Is This Technically Beer Money?
Sometimes I will admit that I have a bit of a strange way of looking at money. Or, perhaps it is not necessarily strange at all. I mean, down to basic things, I tend to often look at the cost of things in terms of hours worked.
In other words, before I take the plunge and buy something, I ask myself, "How many hours do I need to work to pay for this?" And then I ask, "Is it worth it?"
When it comes to investing my money in the stock market, there are a multitude of things I look for in a company. It's not always down to, for me, whether or not I use a company's products. Although, sometimes it is.
What do I really want? Solid companies with solid consumer appeal that are profitable, offer regular dividends, regularly increase dividends, and that have strong products built to last in consumer interest for years to come.
Did I mention I like to drink beer? Well, if I have not, in fact I do. And when it comes to beer, there are all sorts of brands and varieties I like. IPA's, for example, are a personal favorite. I do like beers like Schlafly, out of St. Louis, Missouri. I enjoy beers from New Glarus Brewing in New Glarus, Wisconsin.
I will still go for an occasional Blatz. An old-time Milwaukee favorite that is still brewed today. I usually pick some up when I am in my old Milwaukee neck of the woods on business trips.
My day-to-day go to beer, though, is Miller Lite. And I suppose in an odd way, thankful that's my current beer of choice since Bud Light went and screwed the pooch on a very stupid marketing campaign that they say wasn't a marketing campaign that quite clearly was indeed a marketing campaign.

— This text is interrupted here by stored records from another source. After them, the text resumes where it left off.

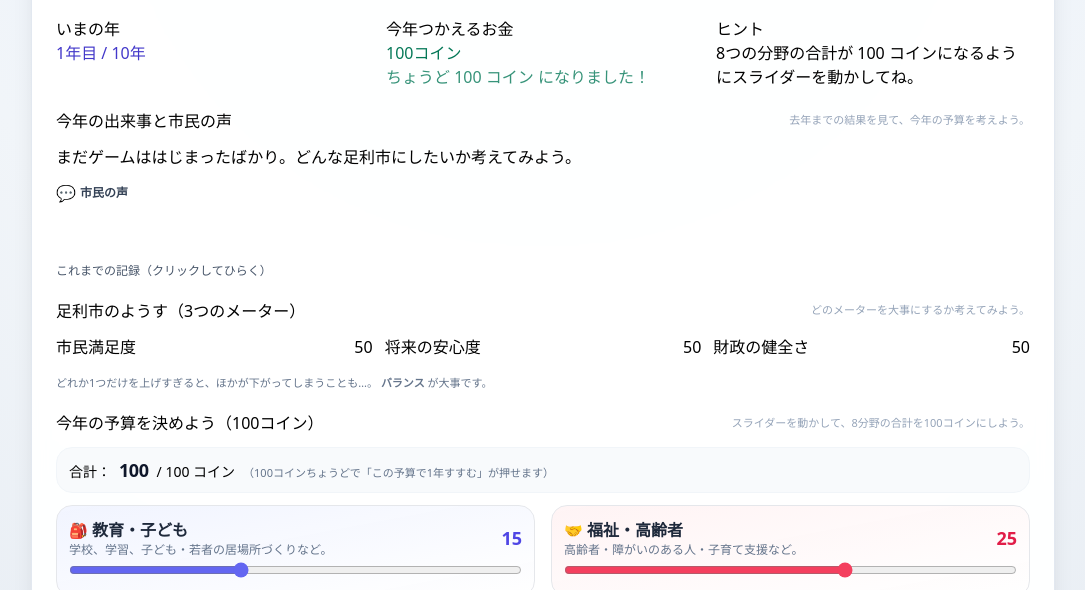
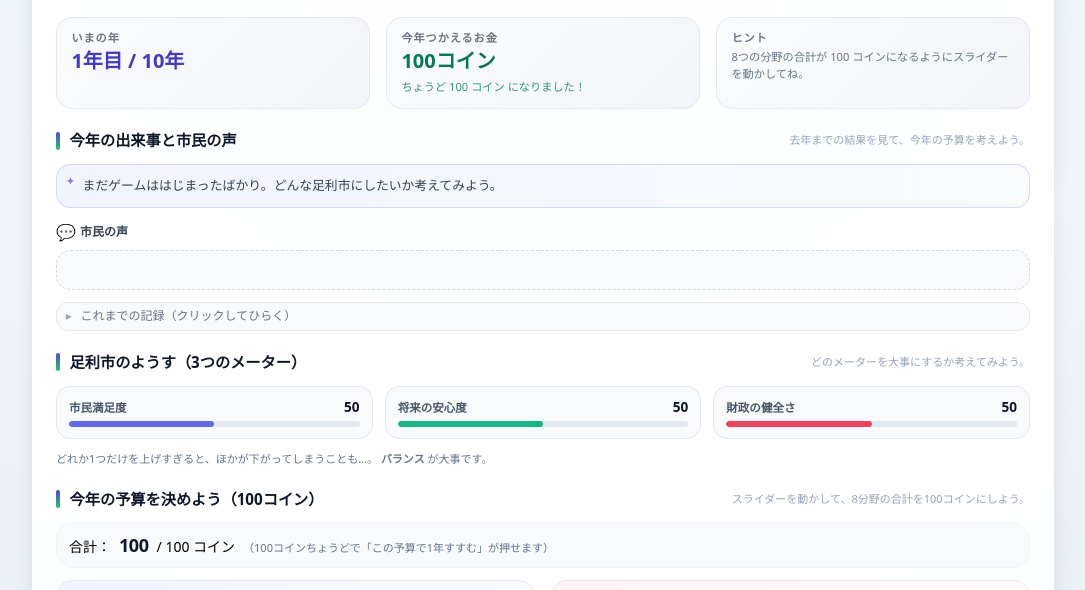
Before and after one commit to koki-mino/yosan-game, a plain HTML site: page index.html in a window 1280 px wide. Shown: the part 179-769 px from the top of the page, without its empty margins (97-1182 px from the left). Drawn offline with nearby package versions, Linux system fonts and the light colour scheme.

Commit message:
Update style.css

```diff
--- a/style.css
+++ b/style.css
@@ -1,18 +1,191 @@
 /* 足利シティマスター用 カスタムスタイル */
 
-body {
-  /* Tailwindのbg-slate-100と合わせて、少しだけグラデーション感を足してもOK */
-  background: radial-gradient(circle at top, #e5edff 0, #f1f5f9 45%, #e2e8f0 100%);
+/* 背景をほんのりグラデーションに */
+.app-bg {
+  background: radial-gradient(circle at top, #e0e7ff 0, #f1f5f9 45%, #e2e8f0 100%);
 }
 
-/* 小さい画面でのカード間隔を少し詰める */
+/* メインカードにうっすら枠と影を */
+.app-card {
+  box-shadow:
+    0 18px 40px rgba(15, 23, 42, 0.12),
+    0 0 0 1px rgba(148, 163, 184, 0.22);
+}
+
+/* セクション見出しをそろえる */
+.section-title {
+  font-size: 0.95rem;
+  font-weight: 600;
+  color: #0f172a;
+  display: inline-flex;
+  align-items: center;
+  gap: 0.3rem;
+  position: relative;
+  padding-left: 0.85rem;
+}
+
+.section-title::before {
+  content: "";
+  position: absolute;
+  left: 0;
+  width: 4px;
+  height: 1.2em;
+  border-radius: 999px;
+  background: linear-gradient(180deg, #4f46e5, #22c55e);
+}
+
+/* ステータスカード（年・予算・ヒント） */
+.status-pill {
+  border-radius: 1rem;
+  background: linear-gradient(135deg, rgba(248, 250, 252, 0.8), rgba(241, 245, 249, 0.95));
+  border: 1px solid rgba(226, 232, 240, 0.9);
+  padding: 0.75rem 0.9rem;
+}
+
+.status-label {
+  font-size: 0.7rem;
+  letter-spacing: 0.08em;
+  text-transform: uppercase;
+  color: #6b7280;
+  font-weight: 600;
+}
+
+.status-main {
+  font-size: 1.25rem;
+  font-weight: 700;
+  color: #0f172a;
+}
+
+.status-sub {
+  margin-top: 0.2rem;
+  font-size: 0.7rem;
+  color: #64748b;
+}
+
+/* メーター */
+.meter-card {
+  padding: 0.65rem 0.75rem 0.7rem;
+  border-radius: 0.9rem;
+  background: #f8fafc;
+  border: 1px solid rgba(226, 232, 240, 0.9);
+}
+
+.meter-label {
+  font-size: 0.72rem;
+  font-weight: 600;
+  color: #475569;
+}
+
+.meter-value {
+  font-size: 0.85rem;
+  font-weight: 700;
+  color: #0f172a;
+  font-variant-numeric: tabular-nums;
+}
+
+.meter-bar {
+  position: relative;
+  width: 100%;
+  height: 0.35rem;
+  border-radius: 999px;
+  overflow: hidden;
+}
+
+.meter-fill {
+  height: 100%;
+  border-radius: 999px;
+  transition: width 240ms ease-out;
+}
+
+/* スライダーカード（間隔だけ調整） */
+.slider-card {
+  transition: transform 140ms ease-out, box-shadow 140ms ease-out, border-color 140ms ease-out;
+}
+
+.slider-card:hover {
+  transform: translateY(-2px);
+  box-shadow: 0 14px 30px rgba(148, 163, 184, 0.35);
+  border-color: rgba(129, 140, 248, 0.65);
+}
+
+/* 小さい画面での間隔 */
 @media (max-width: 640px) {
   .slider-card {
-    margin-bottom: 0.5rem;
+    margin-bottom: 0.25rem;
   }
 }
 
-/* details要素のsummaryに、ちょっとだけ見やすさを追加 */
+/* イベントカード */
+.event-card {
+  font-size: 0.8rem;
+  color: #334155;
+  background: linear-gradient(90deg, rgba(199, 210, 254, 0.25), rgba(248, 250, 252, 0.95));
+  border-radius: 0.9rem;
+  padding: 0.7rem 0.9rem;
+  border: 1px solid rgba(199, 210, 254, 0.8);
+  position: relative;
+  overflow: hidden;
+}
+
+.event-card::before {
+  content: "✦";
+  position: absolute;
+  left: 0.55rem;
+  top: 0.5rem;
+  font-size: 0.7rem;
+  color: #4f46e5;
+  opacity: 0.7;
+}
+
+.event-card {
+  padding-left: 1.6rem; /* アイコン分の余白 */
+}
+
+/* 市民の声リスト */
+.voices-list {
+  list-style: none;
+  padding: 0.35rem 0.4rem 0.25rem;
+  margin: 0;
+  border-radius: 0.9rem;
+  border: 1px dashed rgba(203, 213, 225, 0.9);
+  background: #f8fafc;
+}
+
+.voices-list li {
+  position: relative;
+  padding-left: 1.25rem;
+  padding-right: 0.25rem;
+  font-size: 0.7rem;
+  color: #475569;
+}
+
+.voices-list li + li {
+  margin-top: 0.15rem;
+}
+
+.voices-list li::before {
+  content: "“";
+  position: absolute;
+  left: 0.25rem;
+  top: -0.05rem;
+  font-size: 0.8rem;
+  color: #6366f1;
+}
+
+/* history details */
+.history-details {
+  border-radius: 0.75rem;
+  padding: 0.35rem 0.55rem 0.35rem;
+  background: #f9fafb;
+  border: 1px solid #e5e7eb;
+}
+
+.history-summary {
+  font-weight: 500;
+  color: #6b7280;
+}
+
+/* detailsのデフォルト矢印を消す */
 details > summary {
   list-style: none;
 }
@@ -21,3 +194,21 @@ details > summary::marker,
 details > summary::-webkit-details-marker {
   display: none;
 }
+
+/* summaryの前に小さい矢印を追加 */
+.history-summary::before {
+  content: "▸";
+  display: inline-block;
+  margin-right: 0.35rem;
+  color: #9ca3af;
+  transition: transform 0.15s ease-out;
+}
+
+details[open] .history-summary::before {
+  transform: rotate(90deg);
+}
+
+/* 入力レンジ（スライダー）のつまみが見やすくなるように（Safari向け軽微調整） */
+input[type="range"] {
+  cursor: pointer;
+}
```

Anyway, that's for another day, folks. Although, I have a ton say on the matter if you want to know my take on The Springboard, a blog I write.
But on the topic of beer and stocks, there is of course the fact that Miller Lite is just one of many brands made by Molsen Coors, stock ticker symbol TAP. I drink enough of their product that it makes sense to own the company. And besides, it's a good company.
In other words, it checks all the boxes, right? Strong company with strong consumer appeal, good profits, good dividends and so on and so forth. Granted, the dividend is nothing to write home about. Weighing in at $1.64 per share or a 2.7% annual dividend yield.
I measure my interest in cases of beer yield. Yeah, see? I told you that sometimes I have a strange way of looking at money.
Now, taking Walmart's current price for a 30-pack of Miller Lite coming in at right around $21, I can measure how many 30-packs of beer my dividends will buy, and then measure that against how much beer I might drink in a given year, and then determine how many shares I need to buy in order to essentially drink my beer for free throughout the year.
I mean, is that really all that strange? Hell, when you think about it, it may actually be brilliant.
Granted, it does mean I have to make a bit of an initial investment to get my free beer. Does that make it really free? Well, kinda yes. Here's why. It's a solid company with solid consumer interest that consistently pays its dividends and often increases them, and so the underlying value of the shares themselves not only can be expected to hold their value. The value of the shares can reasonably be expected to increase in value.
So, I get free beer plus I get a winning stock. Win, win.
What's my cost? Let's say I average 1 30-pack of Miller Lite in a year. That's obviously 52. The current share price of TAP is $60.69, and again, the annual dividend per share is $1.64 and a 30-pack of beer is around $21.
So, to get all 52 cases of beer for free I need to generate $1,092 from 665 shares. Easy peasy lemon squeezy. That's only an investment of $40,385. Not bad just to generate a little bit of beer money, I suppose. And to top it all off, I can drink to the fact that my $40k is safe and sound and maybe worth $60k-$70k in a few years.
I remember when my elder brother had his investment in beer it is such a cool business tho and would better if you get the funds in Bitcoincash cause late November is the bull season according to prediction and expectations